──────── Data listing

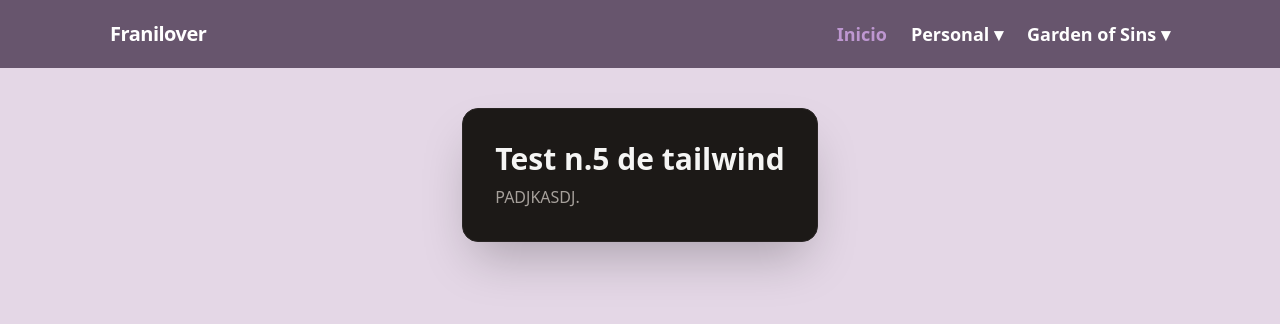
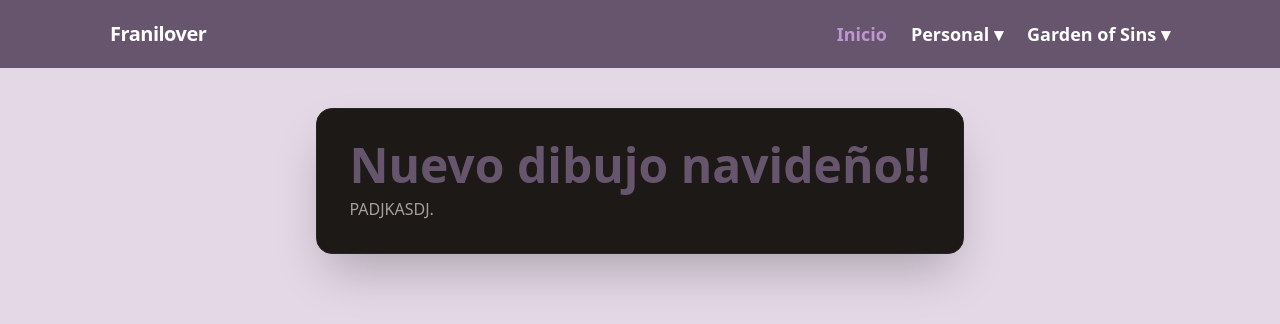
Before and after one commit to BarrioCultural/BarrioCultural.github.io, a Next.js app: page / in a window 1280 px wide. Shown: the top 324 px of the page. Built offline with nearby package versions, Linux system fonts and the light colour scheme.

Commit message:
werertytu

```diff
--- a/src/app/page.js
+++ b/src/app/page.js
@@ -3,7 +3,7 @@ export default function Home() {
     <div className="py-10 flex flex-col items-center justify-center">
       {/* Tu código de prueba de Tailwind o tu diseño de Nexus */}
       <div className="rounded-2xl bg-stone-900 p-8 shadow-2xl border border-stone-800">
-        <h1 className="text-3xl font-bold text-stone-100"> Test n.5 de tailwind</h1>
+        <h1 className="text-5xl font-bold text-center text-primary"> Nuevo dibujo navideño!!</h1>
         <p className="mt-2 text-stone-400">PADJKASDJ.</p>
       </div>
     </div>
```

────────────────

▸ Your goal: Look through the records for the string "stone". Copy every line that has it.

▸ Exercise answer:
       <div className="rounded-2xl bg-stone-900 p-8 shadow-2xl border border-stone-800">
-        <h1 className="text-3xl font-bold text-stone-100"> Test n.5 de tailwind</h1>
         <p className="mt-2 text-stone-400">PADJKASDJ.</p>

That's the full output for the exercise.